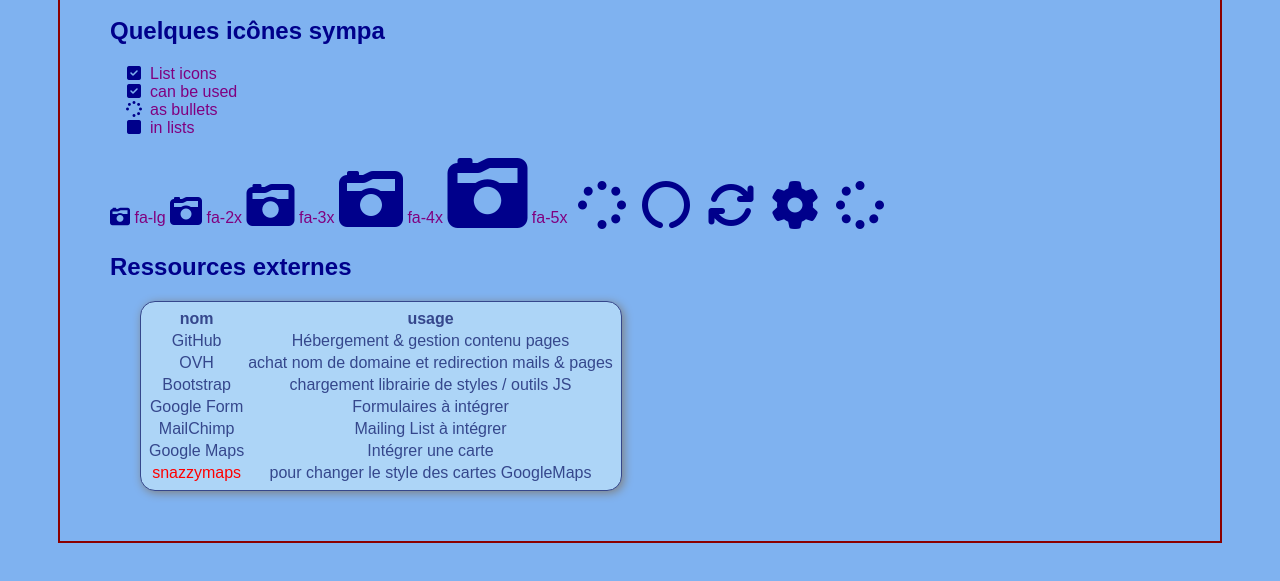
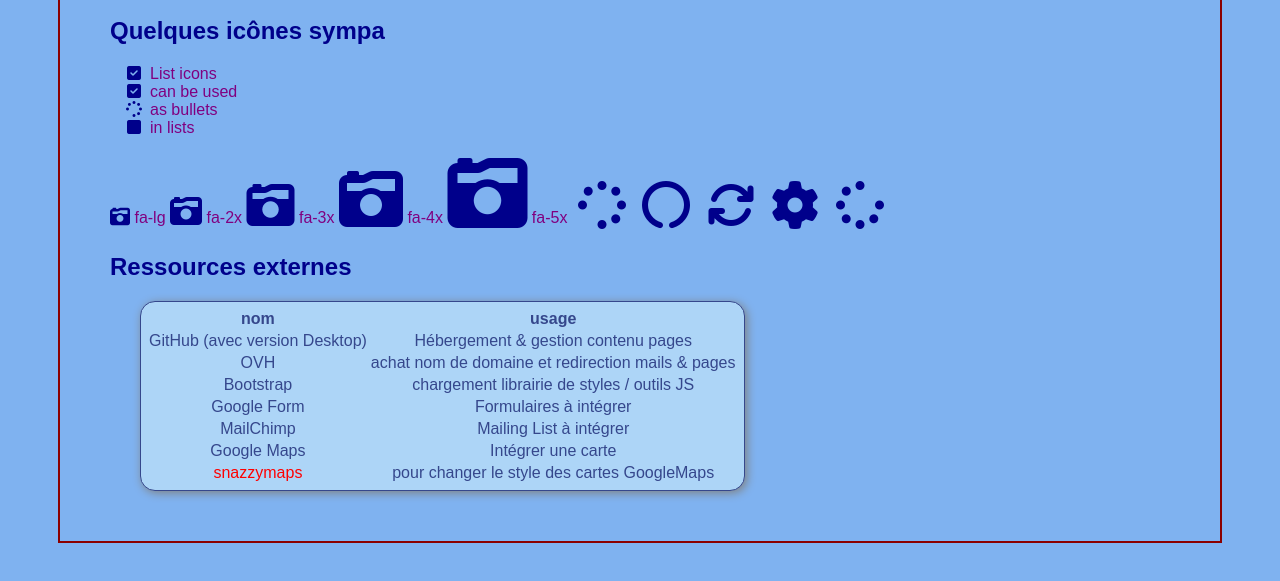
Before and after one commit to arthurdarde/Arthur-try1-github, a plain HTML site: page index.html in a window 1280 px wide. Shown: the part 1068-1649 px from the top of the page. Drawn offline with Linux system fonts and the light colour scheme.

Commit message:
Modify GitHub

```diff
--- a/index.html
+++ b/index.html
@@ -144,7 +144,7 @@
                     <th>usage</th>
                 </tr>
                 <tr>
-                    <td>GitHub</td>
+                    <td>GitHub (avec version Desktop)</td>
                     <td>Hébergement & gestion contenu pages</td>
                 </tr>
                 <tr>
```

────

Could you give the material above again, exactly and without its pictures?

- **Task output**:
Before and after one commit to arthurdarde/Arthur-try1-github, a plain HTML site: page index.html in a window 1280 px wide. Shown: the part 1068-1649 px from the top of the page. Drawn offline with Linux system fonts and the light colour scheme.

Commit message:
Modify GitHub

```diff
--- a/index.html
+++ b/index.html
@@ -144,7 +144,7 @@
                     <th>usage</th>
                 </tr>
                 <tr>
-                    <td>GitHub</td>
+                    <td>GitHub (avec version Desktop)</td>
                     <td>Hébergement & gestion contenu pages</td>
                 </tr>
                 <tr>
```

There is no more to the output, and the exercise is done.